The two planes which are really revolutionizing air travel are the Boeing 787 and Airbus A350. Don’t get me wrong, from a passenger comfort standpoint I don’t think they’re revolutionary, in the sense that I’d choose an A380 over either plane.
But what makes them revolutionary are the routes they’ve opened up which weren’t otherwise possible. Both of these planes are fairly low capacity (at least compared to planes like the A380 and 747), have low operating costs, and are long range. We’ve seen so many cool new routes introduced with these new planes, which is really exciting.
Look at ANA and JAL in the US alone. The two carriers fly 787s from Tokyo Narita to Boston, San Diego, and San Jose, routes which they couldn’t otherwise operate in an economically feasible fashion.
All that being said, I do have a preference between the two planes, and figured I’d share four reasons I prefer the A350 to the 787.
The awesome tail camera on the A350
While I suppose it’s technically not a “standard” feature of the A350, the A350s I’ve flown have offered tail cameras, which are awesome. Who needs inflight entertainment when you can just watch your gorgeous plane crossing the globe for hours on end? Meanwhile as far as I know, no 787 offers such a tail camera.
Superior windows on the A350
When the 787 was first introduced, they advertised how awesome their windows are. They are substantially bigger than on other commercial planes, which is awesome. The catch is that as a standard feature, there aren’t actually window blinds. Instead the windows just “dim” at the push of a button. That sounds great in theory, except in practice windows don’t get dark. This has been a common complaint from passengers, so some 787 operators are retrofitting their 787s with blinds.

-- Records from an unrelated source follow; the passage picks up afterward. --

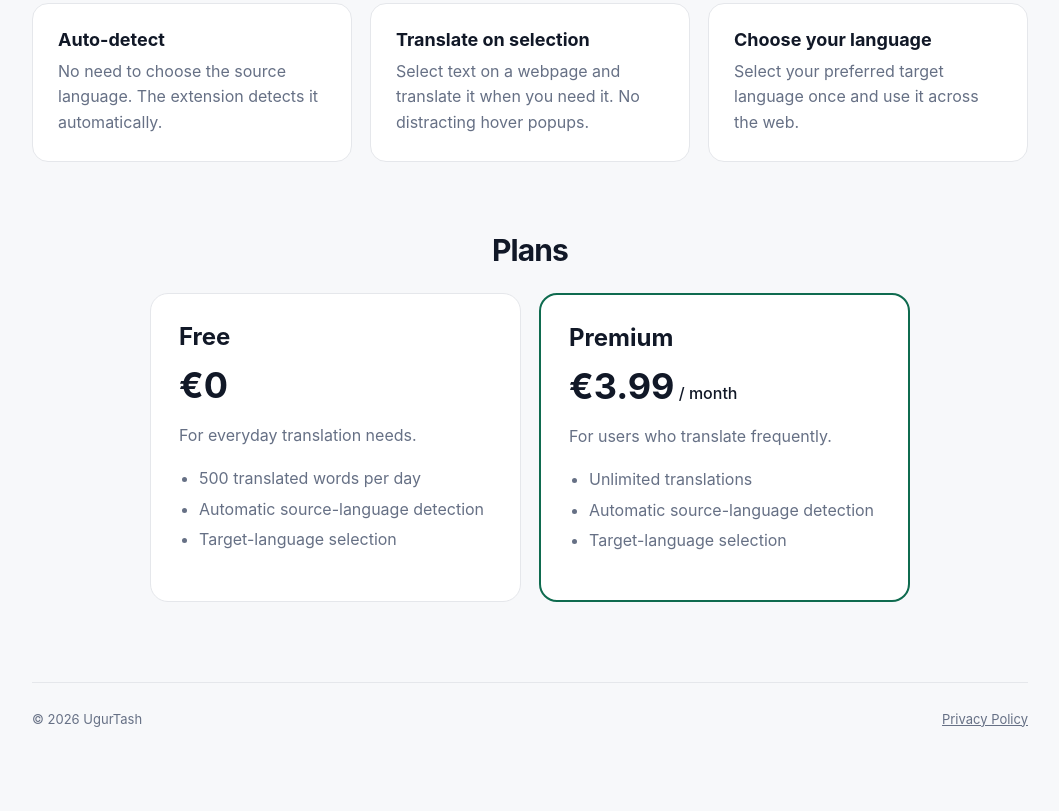
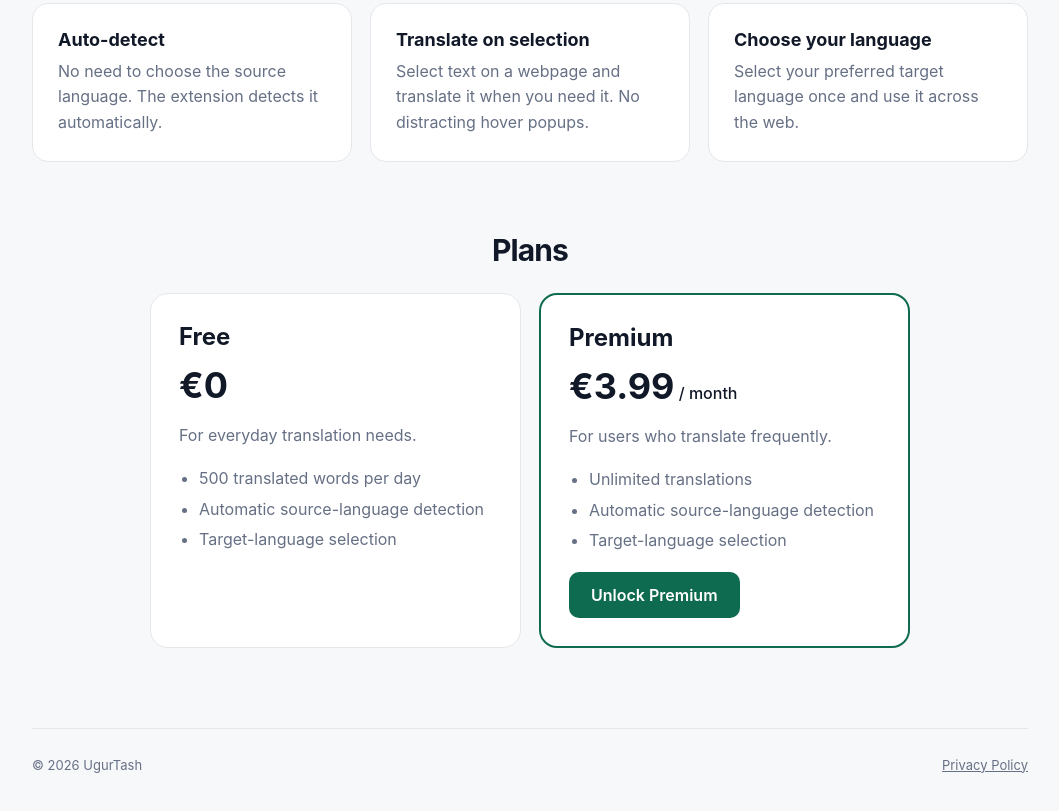
Before and after one commit to ugurtash/auto-translator-by-ugurtash, a plain HTML site: page index.html in a window 1280 px wide. Shown: the part 636-1447 px from the top of the page, without its empty margins (110-1169 px from the left). Before the commit the page ends 1419 px from the top, so only its background shows below. Drawn offline with Linux system fonts and the light colour scheme.

Commit message:
Sync index.html

```diff
--- a/index.html
+++ b/index.html
@@ -39,7 +39,7 @@ footer a{color:var(--muted)}
 <h2 class="section-title">Plans</h2>
 <section class="pricing">
 <div class="price"><h2>Free</h2><div class="amount">€0</div><p>For everyday translation needs.</p><ul><li>500 translated words per day</li><li>Automatic source-language detection</li><li>Target-language selection</li></ul></div>
-<div class="price featured"><h2>Premium</h2><div class="amount">€3.99<span style="font-size:16px;font-weight:500"> / month</span></div><p>For users who translate frequently.</p><ul><li>Unlimited translations</li><li>Automatic source-language detection</li><li>Target-language selection</li></ul></div>
+<div class="price featured"><h2>Premium</h2><div class="amount">€3.99<span style="font-size:16px;font-weight:500"> / month</span></div><p>For users who translate frequently.</p><ul><li>Unlimited translations</li><li>Automatic source-language detection</li><li>Target-language selection</li></ul><a class="cta" href="https://auto-translator-by-ugurtash.lemonsqueezy.com/checkout/buy/2269476f-19bf-4668-9afb-135b2aaa285b" target="_blank" rel="noopener">Unlock Premium</a></div>
 </section>
 <footer><span>© 2026 UgurTash</span><a href="privacy.html">Privacy Policy</a></footer>
 </div>
```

I suppose the A350 deserves credit simply for having window shades, so you can get a proper night of sleep in a dark cabin — cheers to that! The windows also happen to be a very good size.

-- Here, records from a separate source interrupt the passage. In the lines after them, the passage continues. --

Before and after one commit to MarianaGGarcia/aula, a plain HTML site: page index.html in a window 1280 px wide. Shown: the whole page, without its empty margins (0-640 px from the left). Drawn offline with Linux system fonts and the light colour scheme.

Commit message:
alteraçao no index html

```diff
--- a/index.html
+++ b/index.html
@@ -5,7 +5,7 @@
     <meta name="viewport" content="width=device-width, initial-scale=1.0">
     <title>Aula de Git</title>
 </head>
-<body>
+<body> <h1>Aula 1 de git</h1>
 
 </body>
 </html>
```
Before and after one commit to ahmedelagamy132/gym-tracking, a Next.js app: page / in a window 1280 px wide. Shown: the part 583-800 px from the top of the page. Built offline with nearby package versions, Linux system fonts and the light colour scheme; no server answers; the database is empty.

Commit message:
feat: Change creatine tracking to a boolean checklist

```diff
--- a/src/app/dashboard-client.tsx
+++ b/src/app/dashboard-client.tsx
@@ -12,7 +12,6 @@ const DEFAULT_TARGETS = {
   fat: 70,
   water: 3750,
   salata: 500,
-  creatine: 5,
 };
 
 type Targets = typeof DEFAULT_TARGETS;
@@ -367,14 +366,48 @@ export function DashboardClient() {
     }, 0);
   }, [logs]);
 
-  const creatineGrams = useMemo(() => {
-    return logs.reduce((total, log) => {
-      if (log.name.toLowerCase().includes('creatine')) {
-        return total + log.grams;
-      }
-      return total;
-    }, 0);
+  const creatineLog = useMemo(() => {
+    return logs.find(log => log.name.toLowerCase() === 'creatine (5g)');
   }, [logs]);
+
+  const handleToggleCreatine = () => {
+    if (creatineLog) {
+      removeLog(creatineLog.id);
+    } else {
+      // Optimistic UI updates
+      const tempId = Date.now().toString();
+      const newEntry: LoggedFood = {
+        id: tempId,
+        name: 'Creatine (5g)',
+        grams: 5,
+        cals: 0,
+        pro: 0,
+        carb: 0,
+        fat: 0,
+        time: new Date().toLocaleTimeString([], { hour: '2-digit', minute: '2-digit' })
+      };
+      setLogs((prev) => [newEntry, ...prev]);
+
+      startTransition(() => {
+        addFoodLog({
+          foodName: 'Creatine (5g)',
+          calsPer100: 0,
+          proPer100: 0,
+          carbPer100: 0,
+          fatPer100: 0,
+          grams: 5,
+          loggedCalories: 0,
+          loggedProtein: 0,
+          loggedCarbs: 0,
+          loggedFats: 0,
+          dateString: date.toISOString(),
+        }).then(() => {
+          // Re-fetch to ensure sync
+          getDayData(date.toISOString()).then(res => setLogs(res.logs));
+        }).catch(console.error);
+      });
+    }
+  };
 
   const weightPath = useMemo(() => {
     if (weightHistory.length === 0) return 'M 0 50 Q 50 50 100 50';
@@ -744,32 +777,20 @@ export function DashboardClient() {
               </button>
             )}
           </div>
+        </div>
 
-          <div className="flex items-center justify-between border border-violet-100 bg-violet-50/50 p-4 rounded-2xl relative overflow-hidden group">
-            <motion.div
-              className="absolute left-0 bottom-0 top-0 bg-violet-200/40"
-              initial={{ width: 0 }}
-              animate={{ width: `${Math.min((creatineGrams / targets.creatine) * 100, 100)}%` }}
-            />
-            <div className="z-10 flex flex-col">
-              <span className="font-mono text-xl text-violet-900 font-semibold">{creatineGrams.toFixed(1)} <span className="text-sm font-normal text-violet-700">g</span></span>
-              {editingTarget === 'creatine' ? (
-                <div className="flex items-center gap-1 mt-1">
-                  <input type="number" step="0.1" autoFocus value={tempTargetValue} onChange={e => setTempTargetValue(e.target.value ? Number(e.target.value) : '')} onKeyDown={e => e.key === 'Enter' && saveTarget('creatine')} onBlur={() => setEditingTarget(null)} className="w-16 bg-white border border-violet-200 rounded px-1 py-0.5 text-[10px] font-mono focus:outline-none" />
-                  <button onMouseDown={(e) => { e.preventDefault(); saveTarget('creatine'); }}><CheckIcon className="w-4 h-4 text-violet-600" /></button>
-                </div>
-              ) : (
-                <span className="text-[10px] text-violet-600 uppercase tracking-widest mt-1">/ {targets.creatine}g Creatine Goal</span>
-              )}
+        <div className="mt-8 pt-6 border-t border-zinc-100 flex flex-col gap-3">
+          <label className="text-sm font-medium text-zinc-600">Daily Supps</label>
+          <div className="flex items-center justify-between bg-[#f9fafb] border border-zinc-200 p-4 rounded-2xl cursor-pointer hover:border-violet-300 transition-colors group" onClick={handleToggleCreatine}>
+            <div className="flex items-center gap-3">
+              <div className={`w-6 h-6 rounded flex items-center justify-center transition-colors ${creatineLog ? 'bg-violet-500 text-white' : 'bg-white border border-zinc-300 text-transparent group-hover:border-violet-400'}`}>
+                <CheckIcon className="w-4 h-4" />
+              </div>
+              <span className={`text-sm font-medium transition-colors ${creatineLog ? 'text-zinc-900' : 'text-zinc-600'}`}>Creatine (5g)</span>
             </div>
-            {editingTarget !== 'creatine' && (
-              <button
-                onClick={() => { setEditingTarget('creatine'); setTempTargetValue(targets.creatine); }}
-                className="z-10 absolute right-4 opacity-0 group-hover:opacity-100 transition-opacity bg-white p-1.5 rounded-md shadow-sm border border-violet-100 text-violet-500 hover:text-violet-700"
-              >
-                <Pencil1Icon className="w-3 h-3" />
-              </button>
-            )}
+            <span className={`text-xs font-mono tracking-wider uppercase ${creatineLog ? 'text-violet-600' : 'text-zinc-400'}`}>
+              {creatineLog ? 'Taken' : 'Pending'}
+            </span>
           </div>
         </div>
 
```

More comfortable economy seating on the A350
When the 787 was first introduced, the intention was that there would be eight seats per row. In airlines’ never ending attempts to fit more seats onto planes, they eventually increasing that to nine seats per row on most carriers.
Meanwhile the A350 has nine seats per row, though has a somewhat wider cabin. As a result, you can expect economy seats on the A350 to have 18″ of width, while on the 787 they have closer to 17″. Every inch counts!
Qatar Airways A350 economy cabin
The A350 is quieter
While I haven’t personally measured the sound, I was amazed by how quiet the A350 was. While the 787 is already significantly quieter than other Boeing models, the A350 is on par with the A380 in terms of how quiet it is in the cabin. That really can make a huge difference when it comes to overall wellbeing and being able to sleep.
Both the 787 and A350 are revolutionary in terms of the opportunities they’ve opened up for new routes to be economically viable. These planes will have us flying more direct than ever before. From a passenger comfort standpoint they might not be quite as revolutionary, especially the 787, which is a tight fit in coach.
Do you have a preference between the 787 and A350?